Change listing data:
====

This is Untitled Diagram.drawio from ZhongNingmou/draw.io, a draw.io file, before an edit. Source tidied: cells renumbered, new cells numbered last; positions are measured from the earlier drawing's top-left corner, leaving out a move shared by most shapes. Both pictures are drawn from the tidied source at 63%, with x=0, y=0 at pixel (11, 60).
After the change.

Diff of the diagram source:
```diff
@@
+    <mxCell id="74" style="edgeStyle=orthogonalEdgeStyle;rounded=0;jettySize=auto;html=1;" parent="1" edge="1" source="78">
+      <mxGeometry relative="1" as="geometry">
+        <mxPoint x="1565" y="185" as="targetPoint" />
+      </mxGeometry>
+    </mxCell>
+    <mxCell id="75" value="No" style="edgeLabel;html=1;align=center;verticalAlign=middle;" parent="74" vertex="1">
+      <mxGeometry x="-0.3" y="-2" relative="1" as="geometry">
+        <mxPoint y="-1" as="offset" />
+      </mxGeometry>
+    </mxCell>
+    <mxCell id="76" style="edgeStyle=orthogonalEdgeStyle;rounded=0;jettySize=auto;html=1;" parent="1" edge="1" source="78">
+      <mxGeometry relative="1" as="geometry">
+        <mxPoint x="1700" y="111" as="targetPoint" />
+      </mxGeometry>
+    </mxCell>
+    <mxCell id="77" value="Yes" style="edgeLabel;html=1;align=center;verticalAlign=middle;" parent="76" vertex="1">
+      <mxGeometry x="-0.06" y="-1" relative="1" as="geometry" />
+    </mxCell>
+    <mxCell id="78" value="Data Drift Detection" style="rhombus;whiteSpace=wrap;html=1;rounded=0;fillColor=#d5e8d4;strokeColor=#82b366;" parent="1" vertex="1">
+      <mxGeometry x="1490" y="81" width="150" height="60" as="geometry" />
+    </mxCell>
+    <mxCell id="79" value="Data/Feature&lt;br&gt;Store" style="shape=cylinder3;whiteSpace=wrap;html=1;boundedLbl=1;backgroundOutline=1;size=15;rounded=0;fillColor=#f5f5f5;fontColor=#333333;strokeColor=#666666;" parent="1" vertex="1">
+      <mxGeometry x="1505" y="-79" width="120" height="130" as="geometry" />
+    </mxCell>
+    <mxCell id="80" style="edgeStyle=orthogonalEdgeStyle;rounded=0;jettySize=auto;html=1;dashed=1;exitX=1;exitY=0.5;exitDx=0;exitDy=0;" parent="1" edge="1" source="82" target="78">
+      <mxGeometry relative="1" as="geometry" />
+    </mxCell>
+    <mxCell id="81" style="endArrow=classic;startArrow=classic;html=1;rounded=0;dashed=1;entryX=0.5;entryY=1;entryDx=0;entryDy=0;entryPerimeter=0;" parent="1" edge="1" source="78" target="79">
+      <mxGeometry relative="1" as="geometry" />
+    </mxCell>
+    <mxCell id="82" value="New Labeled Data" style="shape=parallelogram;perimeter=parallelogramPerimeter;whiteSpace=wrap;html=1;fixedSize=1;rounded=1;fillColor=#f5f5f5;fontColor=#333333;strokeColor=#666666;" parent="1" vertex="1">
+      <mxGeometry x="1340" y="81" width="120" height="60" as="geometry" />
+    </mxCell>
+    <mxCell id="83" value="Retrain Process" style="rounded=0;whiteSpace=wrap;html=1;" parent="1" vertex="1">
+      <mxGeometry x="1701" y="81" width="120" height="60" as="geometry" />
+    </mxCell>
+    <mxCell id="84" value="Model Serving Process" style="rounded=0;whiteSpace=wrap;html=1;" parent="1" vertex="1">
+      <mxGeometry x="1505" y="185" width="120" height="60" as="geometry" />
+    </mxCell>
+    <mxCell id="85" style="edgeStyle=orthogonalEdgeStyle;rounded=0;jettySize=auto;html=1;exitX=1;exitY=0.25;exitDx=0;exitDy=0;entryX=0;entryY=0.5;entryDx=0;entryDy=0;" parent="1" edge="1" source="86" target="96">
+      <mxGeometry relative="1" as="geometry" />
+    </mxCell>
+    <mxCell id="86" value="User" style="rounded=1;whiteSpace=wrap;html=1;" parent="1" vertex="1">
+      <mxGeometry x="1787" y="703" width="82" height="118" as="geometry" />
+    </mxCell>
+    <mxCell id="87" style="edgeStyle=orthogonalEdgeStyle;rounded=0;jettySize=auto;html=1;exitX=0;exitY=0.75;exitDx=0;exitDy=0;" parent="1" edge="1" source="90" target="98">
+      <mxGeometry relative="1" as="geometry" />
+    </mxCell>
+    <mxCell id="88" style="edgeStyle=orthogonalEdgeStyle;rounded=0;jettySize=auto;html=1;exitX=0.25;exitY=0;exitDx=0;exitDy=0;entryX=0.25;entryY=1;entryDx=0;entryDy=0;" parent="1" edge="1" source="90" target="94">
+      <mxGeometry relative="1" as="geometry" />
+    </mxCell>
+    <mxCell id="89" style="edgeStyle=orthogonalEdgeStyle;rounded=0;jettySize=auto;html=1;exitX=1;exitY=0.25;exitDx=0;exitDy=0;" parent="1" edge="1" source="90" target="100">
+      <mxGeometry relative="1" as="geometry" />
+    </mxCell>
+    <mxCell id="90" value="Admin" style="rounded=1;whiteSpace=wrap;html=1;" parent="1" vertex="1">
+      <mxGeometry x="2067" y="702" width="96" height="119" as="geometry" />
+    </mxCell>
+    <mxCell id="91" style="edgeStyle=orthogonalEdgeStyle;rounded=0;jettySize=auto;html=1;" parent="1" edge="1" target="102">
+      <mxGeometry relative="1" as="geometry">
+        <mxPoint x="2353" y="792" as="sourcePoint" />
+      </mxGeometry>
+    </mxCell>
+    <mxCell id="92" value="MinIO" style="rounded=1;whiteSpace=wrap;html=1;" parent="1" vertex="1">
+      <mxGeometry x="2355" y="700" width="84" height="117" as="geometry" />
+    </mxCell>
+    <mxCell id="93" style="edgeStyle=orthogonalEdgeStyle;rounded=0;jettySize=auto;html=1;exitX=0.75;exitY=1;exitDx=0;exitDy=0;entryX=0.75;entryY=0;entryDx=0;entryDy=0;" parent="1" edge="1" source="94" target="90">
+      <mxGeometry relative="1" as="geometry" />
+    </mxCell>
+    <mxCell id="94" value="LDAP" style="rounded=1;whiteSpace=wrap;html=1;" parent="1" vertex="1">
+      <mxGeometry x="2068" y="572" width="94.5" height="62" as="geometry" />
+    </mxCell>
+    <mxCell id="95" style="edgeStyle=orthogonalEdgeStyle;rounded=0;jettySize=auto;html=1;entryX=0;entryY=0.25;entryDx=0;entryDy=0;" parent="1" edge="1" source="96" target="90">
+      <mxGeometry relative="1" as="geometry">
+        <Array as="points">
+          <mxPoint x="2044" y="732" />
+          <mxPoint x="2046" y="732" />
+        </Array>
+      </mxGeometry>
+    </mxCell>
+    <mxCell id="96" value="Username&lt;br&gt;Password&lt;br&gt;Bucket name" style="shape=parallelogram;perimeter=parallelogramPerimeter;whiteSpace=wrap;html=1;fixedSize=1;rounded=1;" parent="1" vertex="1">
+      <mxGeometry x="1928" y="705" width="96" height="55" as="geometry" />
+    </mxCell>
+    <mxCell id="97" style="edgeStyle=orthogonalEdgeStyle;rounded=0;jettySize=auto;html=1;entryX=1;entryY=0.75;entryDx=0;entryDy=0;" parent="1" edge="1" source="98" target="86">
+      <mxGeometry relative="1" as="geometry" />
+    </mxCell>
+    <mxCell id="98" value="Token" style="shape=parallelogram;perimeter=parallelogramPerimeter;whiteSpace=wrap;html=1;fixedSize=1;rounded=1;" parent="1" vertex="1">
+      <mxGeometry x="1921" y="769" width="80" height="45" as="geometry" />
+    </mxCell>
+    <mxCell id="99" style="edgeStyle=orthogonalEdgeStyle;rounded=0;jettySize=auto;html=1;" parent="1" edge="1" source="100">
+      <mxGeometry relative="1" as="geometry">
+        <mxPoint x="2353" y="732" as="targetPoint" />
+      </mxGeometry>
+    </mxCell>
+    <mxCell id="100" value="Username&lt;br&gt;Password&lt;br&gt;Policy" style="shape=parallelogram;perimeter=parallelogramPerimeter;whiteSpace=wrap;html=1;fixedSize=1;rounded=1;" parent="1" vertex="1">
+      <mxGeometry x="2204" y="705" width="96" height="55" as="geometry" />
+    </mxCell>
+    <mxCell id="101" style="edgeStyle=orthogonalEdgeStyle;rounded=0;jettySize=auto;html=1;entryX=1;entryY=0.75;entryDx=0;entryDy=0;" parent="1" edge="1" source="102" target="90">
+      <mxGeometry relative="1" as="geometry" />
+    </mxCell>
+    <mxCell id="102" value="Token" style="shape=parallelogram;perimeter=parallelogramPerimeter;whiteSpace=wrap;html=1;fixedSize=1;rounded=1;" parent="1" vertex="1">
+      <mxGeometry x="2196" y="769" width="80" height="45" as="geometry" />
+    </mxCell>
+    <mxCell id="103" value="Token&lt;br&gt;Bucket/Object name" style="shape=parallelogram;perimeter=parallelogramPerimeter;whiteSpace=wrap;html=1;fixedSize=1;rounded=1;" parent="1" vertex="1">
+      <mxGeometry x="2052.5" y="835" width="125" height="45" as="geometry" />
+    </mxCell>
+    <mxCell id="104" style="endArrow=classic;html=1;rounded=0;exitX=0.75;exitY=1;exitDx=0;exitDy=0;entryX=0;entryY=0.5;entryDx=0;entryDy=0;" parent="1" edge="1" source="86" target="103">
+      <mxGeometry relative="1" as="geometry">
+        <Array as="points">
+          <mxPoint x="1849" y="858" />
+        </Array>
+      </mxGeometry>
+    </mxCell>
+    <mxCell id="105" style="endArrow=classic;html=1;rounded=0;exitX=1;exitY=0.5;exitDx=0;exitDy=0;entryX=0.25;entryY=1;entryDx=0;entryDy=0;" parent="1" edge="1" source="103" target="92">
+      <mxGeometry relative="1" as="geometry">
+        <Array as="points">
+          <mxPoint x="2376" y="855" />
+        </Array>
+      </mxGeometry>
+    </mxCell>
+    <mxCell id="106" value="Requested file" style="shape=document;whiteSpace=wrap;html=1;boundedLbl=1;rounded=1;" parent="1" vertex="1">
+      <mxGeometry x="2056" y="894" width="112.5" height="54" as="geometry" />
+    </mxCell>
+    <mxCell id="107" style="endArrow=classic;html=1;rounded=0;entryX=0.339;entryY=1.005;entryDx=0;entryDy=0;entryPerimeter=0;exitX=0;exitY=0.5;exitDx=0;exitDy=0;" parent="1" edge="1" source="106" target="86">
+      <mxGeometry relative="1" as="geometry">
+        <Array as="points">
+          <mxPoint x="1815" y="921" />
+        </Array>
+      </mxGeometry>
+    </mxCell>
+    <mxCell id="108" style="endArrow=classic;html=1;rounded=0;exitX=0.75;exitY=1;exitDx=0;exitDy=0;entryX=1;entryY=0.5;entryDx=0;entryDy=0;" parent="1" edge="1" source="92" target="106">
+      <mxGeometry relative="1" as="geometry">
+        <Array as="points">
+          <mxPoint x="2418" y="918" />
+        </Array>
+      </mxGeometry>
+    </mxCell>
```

====

> _WHAT TO WORK ON_: List all lines above in which the string "exitDy" appears.

> _ANSWER SPACE_:
+    <mxCell id="80" style="edgeStyle=orthogonalEdgeStyle;rounded=0;jettySize=auto;html=1;dashed=1;exitX=1;exitY=0.5;exitDx=0;exitDy=0;" parent="1" edge="1" source="82" target="78">
+    <mxCell id="85" style="edgeStyle=orthogonalEdgeStyle;rounded=0;jettySize=auto;html=1;exitX=1;exitY=0.25;exitDx=0;exitDy=0;entryX=0;entryY=0.5;entryDx=0;entryDy=0;" parent="1" edge="1" source="86" target="96">
+    <mxCell id="87" style="edgeStyle=orthogonalEdgeStyle;rounded=0;jettySize=auto;html=1;exitX=0;exitY=0.75;exitDx=0;exitDy=0;" parent="1" edge="1" source="90" target="98">
+    <mxCell id="88" style="edgeStyle=orthogonalEdgeStyle;rounded=0;jettySize=auto;html=1;exitX=0.25;exitY=0;exitDx=0;exitDy=0;entryX=0.25;entryY=1;entryDx=0;entryDy=0;" parent="1" edge="1" source="90" target="94">
+    <mxCell id="89" style="edgeStyle=orthogonalEdgeStyle;rounded=0;jettySize=auto;html=1;exitX=1;exitY=0.25;exitDx=0;exitDy=0;" parent="1" edge="1" source="90" target="100">
+    <mxCell id="93" style="edgeStyle=orthogonalEdgeStyle;rounded=0;jettySize=auto;html=1;exitX=0.75;exitY=1;exitDx=0;exitDy=0;entryX=0.75;entryY=0;entryDx=0;entryDy=0;" parent="1" edge="1" source="94" target="90">
+    <mxCell id="104" style="endArrow=classic;html=1;rounded=0;exitX=0.75;exitY=1;exitDx=0;exitDy=0;entryX=0;entryY=0.5;entryDx=0;entryDy=0;" parent="1" edge="1" source="86" target="103">
+    <mxCell id="105" style="endArrow=classic;html=1;rounded=0;exitX=1;exitY=0.5;exitDx=0;exitDy=0;entryX=0.25;entryY=1;entryDx=0;entryDy=0;" parent="1" edge="1" source="103" target="92">
+    <mxCell id="107" style="endArrow=classic;html=1;rounded=0;entryX=0.339;entryY=1.005;entryDx=0;entryDy=0;entryPerimeter=0;exitX=0;exitY=0.5;exitDx=0;exitDy=0;" parent="1" edge="1" source="106" target="86">
+    <mxCell id="108" style="endArrow=classic;html=1;rounded=0;exitX=0.75;exitY=1;exitDx=0;exitDy=0;entryX=1;entryY=0.5;entryDx=0;entryDy=0;" parent="1" edge="1" source="92" target="106">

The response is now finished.